This post has been republished via RSS; it originally appeared at: ITOps Talk Blog articles.
A question I often get asked is what’s the difference between Azure policy and Azure initiatives. Why would I use one over the other? In typical IT fashion I answer with “it depends”. This blog will answer those questions by review both azure services and the use cases for each. Before we start answering the questions let’s briefly review what each service does.
What is an Azure Policy?
Azure Policy is a service in Azure which allows you create polices which enforce and control the properties of a resource. When these policies are used they enforce different rules and effects over your resources, so those resources stay compliant with your IT governance standards.

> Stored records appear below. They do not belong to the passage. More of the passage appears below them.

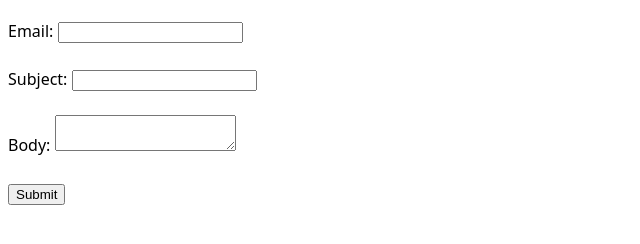
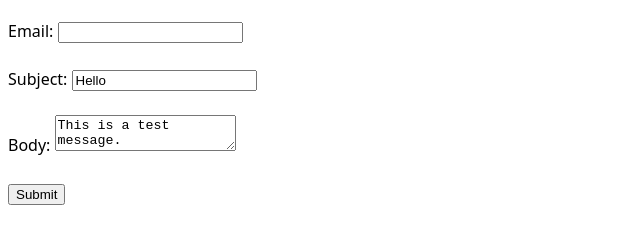
Before and after one commit to zaz003-cyber/portfolio, a plain HTML site: page contact/index.html in a window 1280 px wide. Shown: the part 104-348 px from the top of the page, without its empty margins (0-640 px from the left). Drawn offline with Linux system fonts and the light colour scheme.

Commit message:
Update index.html

```diff
--- a/contact/index.html
+++ b/contact/index.html
@@ -26,14 +26,14 @@
 
     <label>
       Subject:
-      <input name="subject" />
+      <input name="subject" value="Hello"/>
     </label>
 
     <br /><br />
 
     <label>
       Body:
-      <textarea name="body"></textarea>
+      <textarea name="body">This is a test message.</textarea>
     </label>
 
     <br /><br />
```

To summarize, Azure policy is basically 3 components; policy definition , assignment and parameters.
- Policy definition is the conditions which you want controlled. There are built in definitions such as controlling what type of resources can be deployed to enforcing the use of tags on all resources.

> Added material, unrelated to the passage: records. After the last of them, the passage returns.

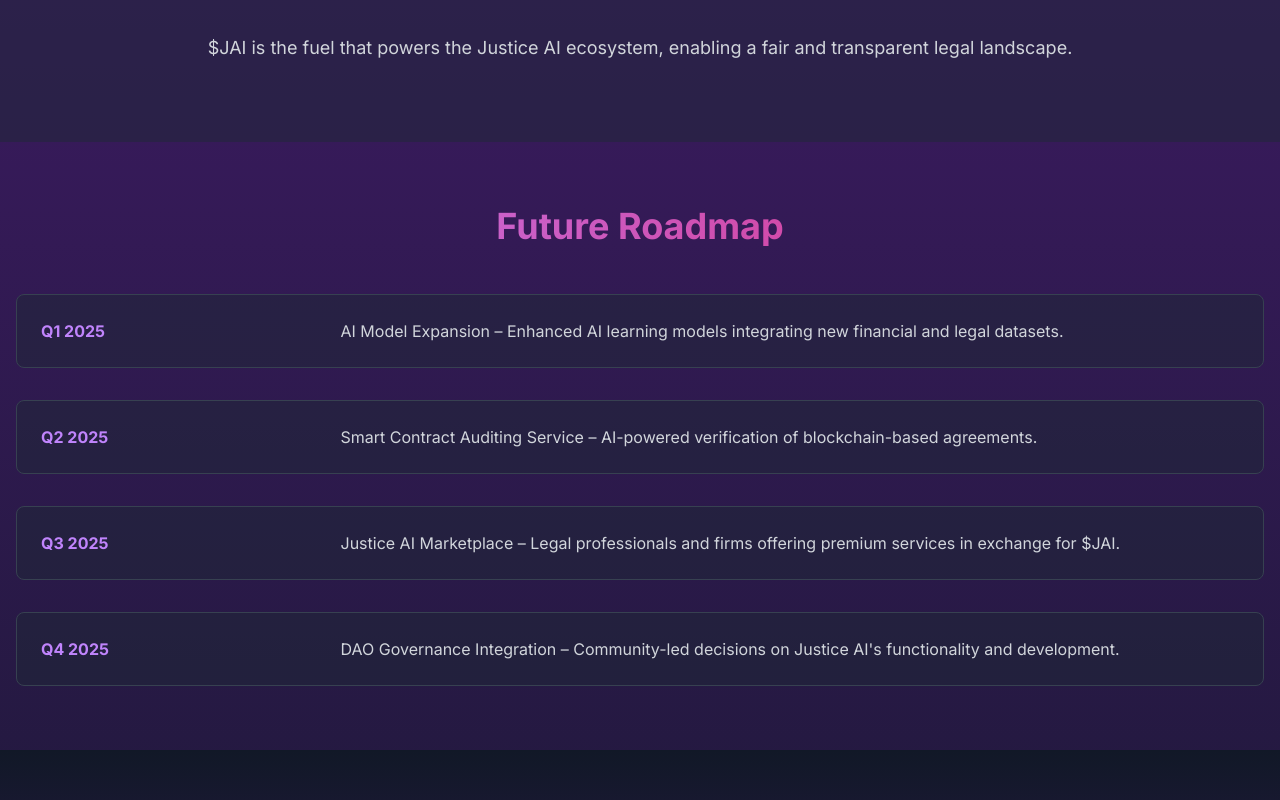
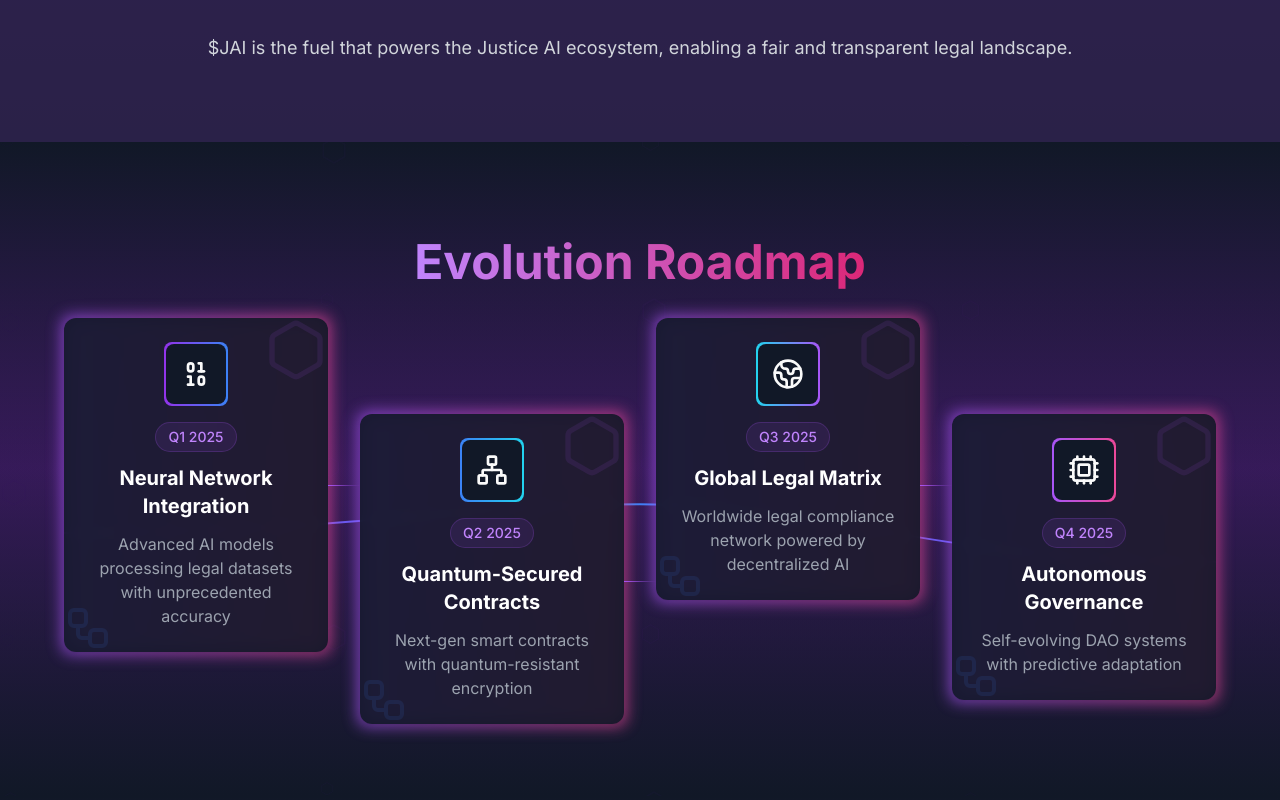
Before and after one commit to Ogbera-Gabriel/justice_ai, a Next.js app: page / in a window 1280 px wide. Shown: the part 3560-4360 px from the top of the page. Built offline with nearby package versions, Linux system fonts and the light colour scheme.

Commit message:
Revamp Roadmap component with enhanced milestones, animations, and visual elements for improved user experience

```diff
--- a/src/components/Roadmap.tsx
+++ b/src/components/Roadmap.tsx
@@ -1,40 +1,193 @@
 'use client'
 
 import { motion } from "framer-motion"
+import { Card, CardContent } from "@/components/ui/card"
+import { Hexagon, Binary, Network, Cpu, Globe2, Workflow } from 'lucide-react'
 
 export default function Roadmap() {
   const milestones = [
-    { quarter: "Q1 2025", description: "AI Model Expansion – Enhanced AI learning models integrating new financial and legal datasets." },
-    { quarter: "Q2 2025", description: "Smart Contract Auditing Service – AI-powered verification of blockchain-based agreements." },
-    { quarter: "Q3 2025", description: "Justice AI Marketplace – Legal professionals and firms offering premium services in exchange for $JAI." },
-    { quarter: "Q4 2025", description: "DAO Governance Integration – Community-led decisions on Justice AI's functionality and development." }
+    {
+      quarter: "Q1 2025",
+      title: "Neural Network Integration",
+      description: "Advanced AI models processing legal datasets with unprecedented accuracy",
+      icon: <Binary className="w-8 h-8" />,
+      color: "from-purple-600 to-blue-500"
+    },
+    {
+      quarter: "Q2 2025",
+      title: "Quantum-Secured Contracts",
+      description: "Next-gen smart contracts with quantum-resistant encryption",
+      icon: <Network className="w-8 h-8" />,
+      color: "from-blue-500 to-cyan-400"
+    },
+    {
+      quarter: "Q3 2025",
+      title: "Global Legal Matrix",
+      description: "Worldwide legal compliance network powered by decentralized AI",
+      icon: <Globe2 className="w-8 h-8" />,
+      color: "from-cyan-400 to-purple-500"
+    },
+    {
+      quarter: "Q4 2025",
+      title: "Autonomous Governance",
+      description: "Self-evolving DAO systems with predictive adaptation",
+      icon: <Cpu className="w-8 h-8" />,
+      color: "from-purple-500 to-pink-500"
+    }
   ]
 
+  const containerVariants = {
+    hidden: { opacity: 0 },
+    visible: {
+      opacity: 1,
+      transition: {
+        staggerChildren: 0.3
+      }
+    }
+  }
+
+  const hexagonVariants = {
+    hidden: { opacity: 0 },
+    visible: {
+      opacity: 1,
+      transition: {
+        duration: 0.5
+      }
+    }
+  }
+
+  const lineVariants = {
+    hidden: { pathLength: 0, opacity: 0 },
+    visible: {
+      pathLength: 1,
+      opacity: 1,
+      transition: {
+        duration: 2,
+        ease: "easeInOut"
+      }
+    }
+  }
+
   return (
-    <section className="py-16">
-      <div className="container mx-auto px-4">
+    <section className="py-24 bg-gradient-to-b from-gray-900 via-purple-900/20 to-gray-900 relative overflow-hidden">
+      {/* Animated background hexagons */}
+      <div className="absolute inset-0 overflow-hidden pointer-events-none">
+        {[...Array(20)].map((_, i) => (
+          <motion.div
+            key={i}
+            className="absolute"
+            style={{
+              top: `${(i % 5) * 25}%`,
+              left: `${Math.floor(i / 5) * 25}%`,
+              fontSize: `${(i % 3 + 2) * 8}px`,
+              color: `rgba(147, 51, 234, 0.1)`
+            }}
+            animate={{
+              y: [0, -20, 0],
+              opacity: [0.1, 0.3, 0.1],
+            }}
+            transition={{
+              duration: 5 + i,
+              repeat: Infinity,
+              ease: "easeInOut",
+            }}
+          >
+            ⬡
+          </motion.div>
+        ))}
+      </div>
+
+      <div className="container mx-auto px-4 relative">
         <motion.h2
-          className="text-4xl font-bold mb-12 text-center bg-clip-text text-transparent bg-gradient-to-r from-purple-400 to-pink-600"
+          className="text-5xl font-bold mb-20 text-center"
           initial={{ opacity: 0, y: 20 }}
           animate={{ opacity: 1, y: 0 }}
           transition={{ duration: 0.8 }}
         >
-          Future Roadmap
+          <span className="bg-clip-text text-transparent bg-gradient-to-r from-purple-400 to-pink-600">
+            Evolution Roadmap
+          </span>
         </motion.h2>
-        <div className="space-y-8">
+
+        <motion.div
+          variants={containerVariants}
+          initial="hidden"
+          animate="visible"
+          className="relative max-w-6xl mx-auto"
+        >
+          {/* Connecting Lines SVG */}
+          <svg
+            className="absolute top-1/2 left-0 w-full h-24 -translate-y-1/2"
+            viewBox="0 0 1200 100"
+            preserveAspectRatio="none"
+          >
+            <motion.path
+              d="M0,50 C300,50 400,20 600,20 C800,20 900,80 1200,80"
+              stroke="url(#gradient-line)"
+              strokeWidth="2"
+              fill="none"
+              variants={lineVariants}
+            />
+            <defs>
+              <linearGradient id="gradient-line" x1="0" y1="0" x2="100%" y2="0">
+                <stop offset="0%" stopColor="#9333EA" />
+                <stop offset="50%" stopColor="#3B82F6" />
+                <stop offset="100%" stopColor="#9333EA" />
+              </linearGradient>
+            </defs>
+          </svg>
+
+          {/* Milestones Grid */}
+          <div className="grid grid-cols-1 md:grid-cols-2 lg:grid-cols-4 gap-8">
             {milestones.map((milestone, index) => (
               <motion.div
                 key={index}
-              className="flex flex-col md:flex-row bg-gray-800 bg-opacity-50 p-6 rounded-lg border border-gray-700 hover:border-purple-500 transition-all duration-300"
-              initial={{ opacity: 0, y: 20 }}
-              animate={{ opacity: 1, y: 0 }}
-              transition={{ duration: 0.8, delay: index * 0.2 }}
+                className={`relative ${
+                  index % 2 === 0 ? 'lg:-translate-y-12' : 'lg:translate-y-12'
+                }`}
+                variants={hexagonVariants}
               >
-              <div className="md:w-1/4 font-bold mb-2 md:mb-0 text-purple-400">{milestone.quarter}</div>
-              <div className="md:w-3/4 text-gray-300">{milestone.description}</div>
+                <div className="relative">
+                  {/* Hexagon Background */}
+                  <div className="absolute -inset-0.5 bg-gradient-to-r from-purple-500 to-pink-500 rounded-lg opacity-75 blur group-hover:opacity-100 transition duration-1000"></div>
+
+                  <Card className="relative bg-gray-900/90 border-0 backdrop-blur-sm">
+                    <CardContent className="p-6">
+                      <div className="mb-4">
+                        <div className={`w-16 h-16 rounded-lg bg-gradient-to-r ${milestone.color} p-0.5 mx-auto`}>
+                          <div className="w-full h-full rounded-lg bg-gray-900 flex items-center justify-center">
+                            {milestone.icon}
+                          </div>
+                        </div>
+                      </div>
+
+                      <div className="text-center">
+                        <div className="inline-block px-3 py-1 rounded-full bg-purple-500/10 border border-purple-500/20 text-purple-400 text-sm font-medium mb-3">
+                          {milestone.quarter}
+                        </div>
+                        <h3 className="text-xl font-bold text-white mb-3">{milestone.title}</h3>
+                        <p className="text-gray-400">{milestone.description}</p>
+                      </div>
+
+                      {/* Decorative Elements */}
+                      <div className="absolute top-0 right-0 w-16 h-16 opacity-10">
+                        <Hexagon className="w-full h-full text-purple-500" />
+                      </div>
+                      <div className="absolute bottom-0 left-0 w-12 h-12 opacity-10">
+                        <Workflow className="w-full h-full text-blue-500" />
+                      </div>
+                    </CardContent>
+                  </Card>
+                </div>
+
+                {/* Connecting Lines for Desktop */}
+                {index < milestones.length - 1 && (
+                  <div className="hidden lg:block absolute top-1/2 right-0 w-8 h-px bg-gradient-to-r from-purple-500 to-transparent transform translate-x-full" />
+                )}
               </motion.div>
             ))}
           </div>
+        </motion.div>
       </div>
     </section>
   )
```
Lines whose indentation alone changed are shown as unchanged.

- Policy assignment is the scope of what the policy definition can take effect around. Scope of assignment can be assigned to a individual, resource, resource group or management group. Policy assignments are inherited by all child resources.
- Policy parameters are used by reducing the number of policy definitions you must create. Parameters would be used to define which type of VM SKUs to deploy or defining a specific location.

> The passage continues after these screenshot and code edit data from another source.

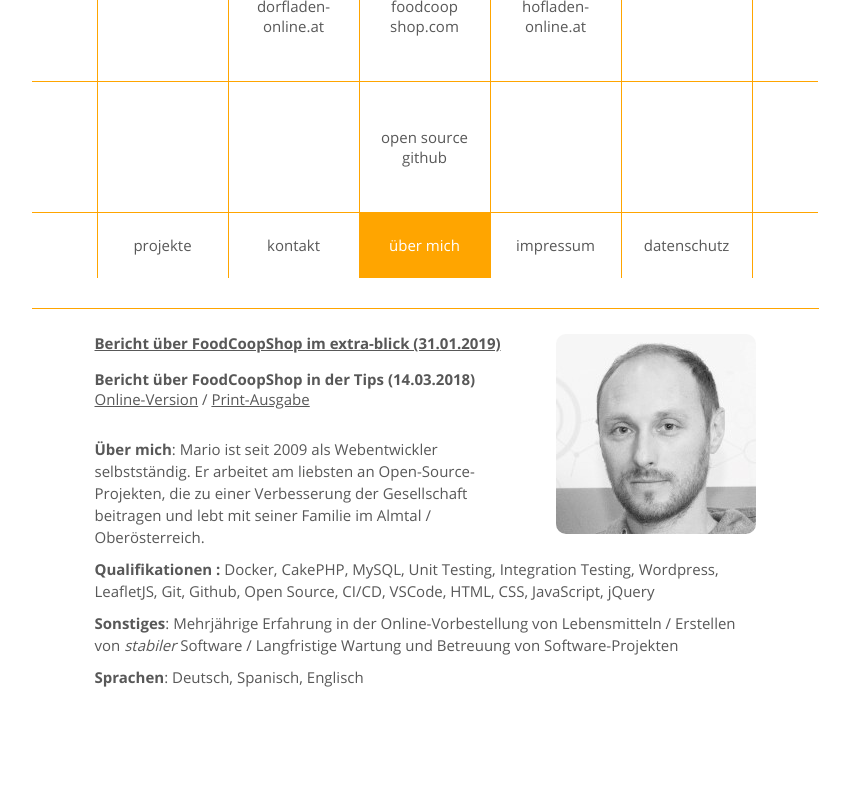
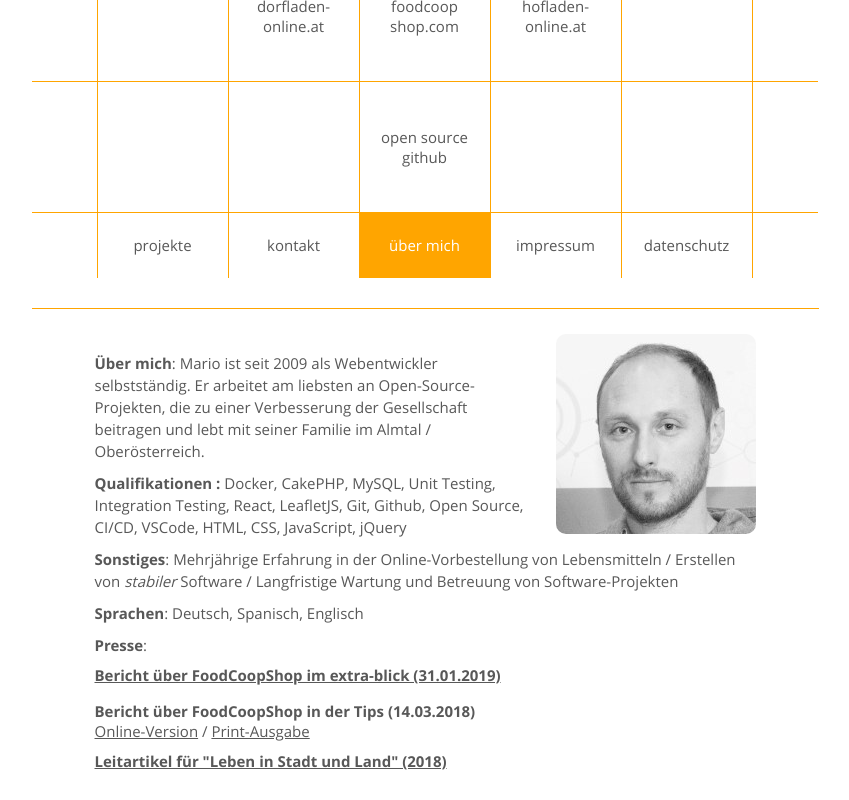
Before and after one commit to mrothauer/company-website, a Vue app: page / in a window 1280 px wide. Shown: the part 266-1066 px from the top of the page, without its empty margins (215-1064 px from the left). Before the commit the page ends 994 px from the top, so only its background shows below. Built offline with nearby package versions, Linux system fonts and the light colour scheme.

Commit message:
restructuring imprint

```diff
--- a/src/components/pages/About.vue
+++ b/src/components/pages/About.vue
@@ -4,21 +4,6 @@
         <div>
 
         <img alt="Mario Rothauer" width="200" height="200" src="/img/profilbild-netidee.jpg" />
-
-        <b>
-            <span><a style="text-decoration: underline" href="https://www.foodcoopshop.com/2019/01/foodcoopshop-im-extra-blick/" target="_blank"><span style="float: none;">Bericht über FoodCoopShop im extra-blick (31.01.2019)</span></a></span>
-        </b>
-        <br /><br />
-
-        <b>
-            <span class="lang de">Bericht über FoodCoopShop in der Tips (14.03.2018)</span>
-            <span class="lang en">Article about FoodCoopShop in Tips (in German)</span>
-        </b><br />
-
-        <p>
-            <a style="text-decoration: underline" href="https://www.tips.at/news/scharnstein/wirtschaft-politik/419922-digitalisierung-unterstuetzt-die-nahversorgung-im-almtal" target="_blank"><span style="float: none;" class="lang de">Online-Version</span><span style="float: none;" class="lang en">online version</span></a>
-            / <a style="text-decoration: underline" target="_blank" href="https://www.tips.at/zeitung-epaper/?ausgabe=tips-gmunden&id=31669#/22"><span style="float: none;" class="lang de">Print-Ausgabe</span><span style="float: none;" class="lang en">print version</span></a>
-        </p>
 
         <br />
 
@@ -36,7 +21,7 @@
             <b>
             <span class="lang en">Qualifications</span>
             <span class="lang de">Qualifikationen</span>
-            :</b> Docker, CakePHP, MySQL, Unit Testing, Integration Testing, Wordpress, LeafletJS, Git, Github, Open Source, CI/CD, VSCode, HTML, CSS, JavaScript, jQuery
+            :</b> Docker, CakePHP, MySQL, Unit Testing, Integration Testing, React, LeafletJS, Git, Github, Open Source, CI/CD, VSCode, HTML, CSS, JavaScript, jQuery
         </p>
 
         <p class="lang en"><b>Additional</b>: Several years of experience with food ordering workflow.</p>
@@ -45,7 +30,28 @@
         <p class="lang en"><b>Languages</b>: German, Spanish, English</p>
         <p class="lang de"><b>Sprachen</b>: Deutsch, Spanisch, Englisch</p>
 
-        </div>
+        <p class="lang de"><b>Presse</b>:</p>
+        <p class="lang en"><b>Press</b>:</p>
+        <b>
+            <span><a style="text-decoration: underline;" href="https://www.foodcoopshop.com/2019/01/foodcoopshop-im-extra-blick/" target="_blank"><span style="float: none;">Bericht über FoodCoopShop im extra-blick (31.01.2019)</span></a></span>
+        </b>
+        <br /><br />
+
+        <b>
+            <span class="lang de">Bericht über FoodCoopShop in der Tips (14.03.2018)</span>
+            <span class="lang en">Article about FoodCoopShop in Tips (in German)</span>
+        </b><br />
+
+        <p>
+            <a style="text-decoration: underline;" href="https://www.tips.at/news/scharnstein/wirtschaft-politik/419922-digitalisierung-unterstuetzt-die-nahversorgung-im-almtal" target="_blank"><span style="float: none;" class="lang de">Online-Version</span><span style="float: none;" class="lang en">online version</span></a>
+            / <a style="text-decoration: underline;" target="_blank" href="https://www.tips.at/zeitung-epaper/?ausgabe=tips-gmunden&id=31669#/22"><span style="float: none;" class="lang de">Print-Ausgabe</span><span style="float: none;" class="lang en">print version</span></a>
+        </p>
+
+        <b>
+            <a style="text-decoration: underline;" href="https://www.foodcoopshop.com/2018/06/leitartikel-vom-markt-platz-zum-online-markt/" target="_blank">Leitartikel für "Leben in Stadt und Land" (2018)</a>
+        </b>
+
+    </div>
 
     </div>
 </template>
--- a/src/components/projects/FoodCoopShop.vue
+++ b/src/components/projects/FoodCoopShop.vue
@@ -9,8 +9,6 @@
             <li class="lang de">Entwickler: Mag. (FH) Mario Rothauer</li>
             <li class="lang en">Developed by: Mag. (FH) Mario Rothauer</li>
             <li><span class="lang de">Seit</span><span class="lang en">Since</span> 2016 <a href="https://github.com/foodcoopshop/foodcoopshop" target="_blank">Open Source</a></li>
-            <li class="lang de"><a href="https://www.foodcoopshop.com/2019/01/foodcoopshop-im-extra-blick/" target="_blank">Bericht über FoodCoopShop im extra-blick (31.01.2019)</a></li>
-            <li class="lang de"><a href="https://www.tips.at/news/scharnstein/wirtschaft-politik/419922-digitalisierung-unterstuetzt-die-nahversorgung-im-almtal" target="_blank">Bericht über FoodCoopShop in der Tips (14.03.2018)</a></li>
         </ul>
         </div>
 
--- a/src/components/projects/HofladenOnline.vue
+++ b/src/components/projects/HofladenOnline.vue
@@ -9,7 +9,6 @@
             <li class="lang de">Entwickler: Mag. (FH) Mario Rothauer</li>
             <li class="lang en">Developed by: Mag. (FH) Mario Rothauer</li>
             <li><span class="lang de">Seit</span><span class="lang en">Since</span> 2020 <a href="https://foodcoopshop.github.io/de/hofladen-online.html" target="_blank">Open Source</a></li>
-            <li class="lang de"><a href="https://www.foodcoopshop.com/2018/06/leitartikel-vom-markt-platz-zum-online-markt/" target="_blank">Leitartikel für "Leben in Stadt und Land" (2018)</a></li>
         </ul>
         </div>
 
--- a/src/components/projects/ReparaturInitiativen.vue
+++ b/src/components/projects/ReparaturInitiativen.vue
@@ -5,7 +5,6 @@
         <b>Netzwerk Reparatur-Initiativen</b>
         <ul>
             <li class="lang de">Wartung und Weiterentwicklung des Portals</li>
-            <li class="lang de"><a href="https://www.nachhaltigkeitspreis.de/design/sieger/" target="_blank">Dezember 2020: Sieger des Deutschen Nachhaltigkeitspreises Design in der Kategorie Vorreiter</a></li>
             <li class="lang en">Maintainance and development</li>
             <li><span class="lang de">Seit</span><span class="lang en">Since</span> 2019 <a href="https://github.com/anstiftung/mapped-repair-events" target="_blank">Open Source</a></li>
         </ul>
```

What is an Azure Initiative?
An Azure initiative is a collection of Azure policy definitions that are grouped together towards a specific goal or purpose in mind. Azure initiatives simplify management of your policies by grouping a set of policies together as one single item. For example, you could use the PCI-DSS built-in initiative which has all the policy definitions that are centered around meeting PCI-DSS compliance.
Similar to Azure Policy, initiatives have definitions ( a bunch of policies ) , assignments and parameters. Once you determine the definitions that you want, you would assign the initiative to a scope so that it can be applied.
Which one should I use?
It depends…in certain scenarios, depending on your organizations requirement it maybe more appropriate to use a single policy. However, in most cases it would be best and probably easier to manage in the future, to start off using Azure initiatives. In fact, it’s recommend by the Product group to use initiatives even for a single policy because once an initiative is assigned/created then any additional policy definitions added to the initiative become part of the assignment which would simply managing policies. For instance. instead of managing 20 separate policies for PCI-DSS compliance, you would only be managing the initiative because all those individuals polices are being evaluated and at the same time. Keep in mind if you have a need to ONLY have 1 policy enforced and evaluated and don’t see it expanding it’s best to use a single policy.